In pop-culture, it seems as though the theme of zombies has been done to death (excuse the pun). But just like zombies themselves, the theme keeps coming back from the dead in new and interesting ways. 2012 saw the release of Zombi U, a survival horror game from Ubisoft that sought to give the Wii U some more adult-centric gameplay. Now three years after its initial release, Zombi (drop the U) has been ported to PS4 and Xbox One. But how does it fare?
London is gone. A zombie apocalypse known as the “Black Prophecy” has come to pass, after being foretold of by John Dee over 400 years prior. You are under the watch and guidance of ‘The Prepper’, a mysterious man who only communicates via radio but has set up a safe house and ‘bug-out bag’ to keep you alive. The Prepper guides you through the destroyed streets of London in search of supplies to stay alive and keep track of the undead menace; however there is more at play – along the journey the Player meets Dr Knight, who is seeking to find a cure and whose plans with the player lead to disappointment from The Prepper.
Throughout the journey The Player will come into contact with the Ravens of Dee (of whom the Prepper is an ex-member) as well as other survivors, struggling to make their way through the chaos that is London and the zombie apocalypse.

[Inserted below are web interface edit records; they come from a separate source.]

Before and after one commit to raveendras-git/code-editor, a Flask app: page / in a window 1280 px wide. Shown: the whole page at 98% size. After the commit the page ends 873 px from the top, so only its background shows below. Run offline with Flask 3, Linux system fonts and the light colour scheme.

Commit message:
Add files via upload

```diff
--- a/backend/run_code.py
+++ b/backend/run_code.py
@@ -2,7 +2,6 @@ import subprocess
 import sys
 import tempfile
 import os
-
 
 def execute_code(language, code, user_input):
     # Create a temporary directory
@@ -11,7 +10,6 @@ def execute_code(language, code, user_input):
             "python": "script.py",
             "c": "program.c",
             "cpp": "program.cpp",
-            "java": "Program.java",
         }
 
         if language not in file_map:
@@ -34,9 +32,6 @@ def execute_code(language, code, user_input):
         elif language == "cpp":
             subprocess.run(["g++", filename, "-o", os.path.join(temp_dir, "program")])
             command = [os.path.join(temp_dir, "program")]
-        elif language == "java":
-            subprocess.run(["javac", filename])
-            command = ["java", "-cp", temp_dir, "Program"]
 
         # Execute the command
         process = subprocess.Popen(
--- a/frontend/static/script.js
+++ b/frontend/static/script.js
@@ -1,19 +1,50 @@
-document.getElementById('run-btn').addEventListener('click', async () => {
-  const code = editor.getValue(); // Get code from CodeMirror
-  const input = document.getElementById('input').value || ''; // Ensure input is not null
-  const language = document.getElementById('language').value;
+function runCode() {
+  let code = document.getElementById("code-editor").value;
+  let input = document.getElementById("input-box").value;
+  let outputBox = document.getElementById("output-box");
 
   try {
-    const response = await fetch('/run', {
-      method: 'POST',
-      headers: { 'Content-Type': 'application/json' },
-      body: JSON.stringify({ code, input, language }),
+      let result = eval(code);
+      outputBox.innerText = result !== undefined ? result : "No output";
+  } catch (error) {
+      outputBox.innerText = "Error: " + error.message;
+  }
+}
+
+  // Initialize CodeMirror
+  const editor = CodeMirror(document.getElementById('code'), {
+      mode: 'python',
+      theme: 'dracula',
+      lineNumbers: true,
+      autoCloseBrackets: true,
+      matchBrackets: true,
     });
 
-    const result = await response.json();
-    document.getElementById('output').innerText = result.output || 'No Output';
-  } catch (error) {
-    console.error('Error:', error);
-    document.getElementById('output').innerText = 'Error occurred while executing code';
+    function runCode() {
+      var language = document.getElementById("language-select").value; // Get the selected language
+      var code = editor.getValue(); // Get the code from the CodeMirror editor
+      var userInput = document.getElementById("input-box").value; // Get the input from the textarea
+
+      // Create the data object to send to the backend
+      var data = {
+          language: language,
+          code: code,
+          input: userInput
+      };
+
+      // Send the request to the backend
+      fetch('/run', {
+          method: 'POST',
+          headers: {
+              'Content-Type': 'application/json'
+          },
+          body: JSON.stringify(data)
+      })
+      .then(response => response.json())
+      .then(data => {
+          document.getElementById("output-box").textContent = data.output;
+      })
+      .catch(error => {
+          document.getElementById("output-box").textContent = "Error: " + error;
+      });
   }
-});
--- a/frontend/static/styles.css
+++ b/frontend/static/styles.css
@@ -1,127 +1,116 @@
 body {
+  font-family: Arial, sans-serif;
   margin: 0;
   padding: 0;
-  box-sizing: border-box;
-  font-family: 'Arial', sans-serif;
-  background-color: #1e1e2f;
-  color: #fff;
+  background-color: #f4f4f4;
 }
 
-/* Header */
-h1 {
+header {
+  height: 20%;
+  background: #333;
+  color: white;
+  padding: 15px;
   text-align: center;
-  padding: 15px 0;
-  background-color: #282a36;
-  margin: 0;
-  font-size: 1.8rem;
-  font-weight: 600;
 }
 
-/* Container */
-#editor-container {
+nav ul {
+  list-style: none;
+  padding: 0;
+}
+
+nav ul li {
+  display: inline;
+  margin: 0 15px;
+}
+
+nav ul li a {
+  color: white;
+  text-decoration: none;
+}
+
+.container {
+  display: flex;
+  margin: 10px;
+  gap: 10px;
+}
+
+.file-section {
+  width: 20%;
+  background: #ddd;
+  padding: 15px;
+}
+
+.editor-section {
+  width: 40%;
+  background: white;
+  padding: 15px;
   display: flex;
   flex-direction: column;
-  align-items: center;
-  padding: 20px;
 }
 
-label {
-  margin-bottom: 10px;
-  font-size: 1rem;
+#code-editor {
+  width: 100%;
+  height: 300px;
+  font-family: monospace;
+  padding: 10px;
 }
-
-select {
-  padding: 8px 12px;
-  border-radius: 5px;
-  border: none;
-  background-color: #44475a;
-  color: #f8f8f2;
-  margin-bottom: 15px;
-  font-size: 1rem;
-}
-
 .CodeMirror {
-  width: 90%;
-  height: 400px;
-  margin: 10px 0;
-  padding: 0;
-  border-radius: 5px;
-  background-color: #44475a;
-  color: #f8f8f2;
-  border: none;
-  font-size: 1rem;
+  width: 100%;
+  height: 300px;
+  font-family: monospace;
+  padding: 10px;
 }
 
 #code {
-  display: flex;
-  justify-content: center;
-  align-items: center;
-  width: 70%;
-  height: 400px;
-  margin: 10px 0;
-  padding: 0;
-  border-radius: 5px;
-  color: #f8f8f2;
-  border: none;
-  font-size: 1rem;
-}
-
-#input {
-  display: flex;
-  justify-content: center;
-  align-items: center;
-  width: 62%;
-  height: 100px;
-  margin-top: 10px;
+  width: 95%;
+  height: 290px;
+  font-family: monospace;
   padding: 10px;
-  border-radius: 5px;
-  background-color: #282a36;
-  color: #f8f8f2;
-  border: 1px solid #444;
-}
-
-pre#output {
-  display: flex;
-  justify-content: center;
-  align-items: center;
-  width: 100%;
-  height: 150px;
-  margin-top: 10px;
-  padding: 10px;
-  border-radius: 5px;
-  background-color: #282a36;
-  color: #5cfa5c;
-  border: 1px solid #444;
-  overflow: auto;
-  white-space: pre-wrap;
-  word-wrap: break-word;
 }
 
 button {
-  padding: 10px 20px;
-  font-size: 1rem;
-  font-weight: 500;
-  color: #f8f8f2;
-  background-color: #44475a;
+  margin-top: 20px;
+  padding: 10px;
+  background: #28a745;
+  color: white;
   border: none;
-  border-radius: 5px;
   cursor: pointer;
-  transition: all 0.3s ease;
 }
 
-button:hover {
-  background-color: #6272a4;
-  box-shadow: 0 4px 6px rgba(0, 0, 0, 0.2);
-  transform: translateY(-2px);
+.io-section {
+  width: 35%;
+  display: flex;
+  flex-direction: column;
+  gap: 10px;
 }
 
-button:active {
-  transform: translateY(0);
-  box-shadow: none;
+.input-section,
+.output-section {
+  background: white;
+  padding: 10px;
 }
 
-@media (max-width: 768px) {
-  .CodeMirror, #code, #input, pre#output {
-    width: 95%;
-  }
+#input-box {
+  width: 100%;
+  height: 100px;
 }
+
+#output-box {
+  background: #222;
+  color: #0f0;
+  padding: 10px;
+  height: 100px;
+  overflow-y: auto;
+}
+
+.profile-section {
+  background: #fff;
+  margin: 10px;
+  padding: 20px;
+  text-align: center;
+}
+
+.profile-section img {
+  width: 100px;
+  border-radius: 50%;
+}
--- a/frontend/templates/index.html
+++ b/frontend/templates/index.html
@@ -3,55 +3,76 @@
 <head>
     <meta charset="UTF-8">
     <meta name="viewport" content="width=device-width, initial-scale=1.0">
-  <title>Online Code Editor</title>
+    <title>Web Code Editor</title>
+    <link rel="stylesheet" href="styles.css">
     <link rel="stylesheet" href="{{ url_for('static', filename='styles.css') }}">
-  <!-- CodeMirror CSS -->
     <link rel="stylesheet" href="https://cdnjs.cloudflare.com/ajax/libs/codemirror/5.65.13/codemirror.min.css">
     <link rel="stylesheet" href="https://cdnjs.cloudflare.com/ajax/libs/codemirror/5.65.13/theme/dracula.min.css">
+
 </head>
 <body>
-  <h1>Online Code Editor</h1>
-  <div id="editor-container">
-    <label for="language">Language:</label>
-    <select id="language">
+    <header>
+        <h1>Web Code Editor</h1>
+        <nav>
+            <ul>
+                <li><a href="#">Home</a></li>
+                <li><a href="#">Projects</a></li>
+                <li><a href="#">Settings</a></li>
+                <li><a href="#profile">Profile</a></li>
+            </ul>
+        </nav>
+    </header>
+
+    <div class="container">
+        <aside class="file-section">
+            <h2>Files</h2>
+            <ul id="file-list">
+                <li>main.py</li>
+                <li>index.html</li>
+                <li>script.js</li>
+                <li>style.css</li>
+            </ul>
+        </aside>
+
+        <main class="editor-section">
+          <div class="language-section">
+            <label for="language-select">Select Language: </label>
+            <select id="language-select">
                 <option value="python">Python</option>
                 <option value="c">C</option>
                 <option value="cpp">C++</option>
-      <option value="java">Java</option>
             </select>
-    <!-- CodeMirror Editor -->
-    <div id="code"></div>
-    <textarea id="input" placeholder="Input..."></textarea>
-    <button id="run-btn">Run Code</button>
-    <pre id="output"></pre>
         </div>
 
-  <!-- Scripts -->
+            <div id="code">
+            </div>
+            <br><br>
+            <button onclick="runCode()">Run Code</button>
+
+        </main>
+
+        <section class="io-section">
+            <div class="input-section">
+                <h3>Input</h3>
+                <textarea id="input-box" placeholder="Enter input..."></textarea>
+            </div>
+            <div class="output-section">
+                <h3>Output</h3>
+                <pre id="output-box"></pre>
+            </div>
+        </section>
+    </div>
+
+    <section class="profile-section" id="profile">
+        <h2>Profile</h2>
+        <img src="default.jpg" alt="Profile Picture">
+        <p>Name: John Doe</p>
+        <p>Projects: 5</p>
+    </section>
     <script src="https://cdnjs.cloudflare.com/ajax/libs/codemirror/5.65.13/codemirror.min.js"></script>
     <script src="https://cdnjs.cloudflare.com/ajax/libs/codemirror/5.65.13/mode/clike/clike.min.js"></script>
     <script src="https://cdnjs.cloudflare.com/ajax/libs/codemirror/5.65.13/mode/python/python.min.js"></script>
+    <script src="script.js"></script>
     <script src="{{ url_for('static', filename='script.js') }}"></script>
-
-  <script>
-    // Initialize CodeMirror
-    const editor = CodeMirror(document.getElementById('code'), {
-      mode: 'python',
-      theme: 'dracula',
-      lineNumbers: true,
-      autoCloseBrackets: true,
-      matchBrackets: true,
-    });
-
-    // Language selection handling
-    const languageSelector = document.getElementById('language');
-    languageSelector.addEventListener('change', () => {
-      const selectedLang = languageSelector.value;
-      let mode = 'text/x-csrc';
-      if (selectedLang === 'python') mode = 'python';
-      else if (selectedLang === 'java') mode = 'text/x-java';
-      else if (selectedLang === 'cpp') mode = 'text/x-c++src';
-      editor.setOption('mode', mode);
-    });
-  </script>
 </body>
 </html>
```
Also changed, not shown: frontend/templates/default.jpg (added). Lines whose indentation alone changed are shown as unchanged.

The most obvious, and annoying thing about Zombi is that being a port of a game from a graphically weaker console, little has been done to improve the quality of the appearance. The game is meant to appear gritty and dim, amplifying the whole idea of the zombie apocalypse and the end of London, however this is soured by the fact that it feels like last-gen graphics on the new consoles. Let nothing take away from the gameplay itself, it just feels like a little more time could have been spent to give it a decent polish before release.Putting this aside, the game still holds up relatively well; the gritty, smoky and foggy atmosphere causes fear at every turn, and the narrow side streets of London add a sense of claustrophobia and panic when exploring. Lighting is scarce above-ground and even darker below-ground, and the torch you are given only lasts so long. The colour palette for most environments is very dark and grey, or fluorescent and white, and the only flashes of vibrant colour are from explosions or flares. This adds to the overall gloomy feel of the game.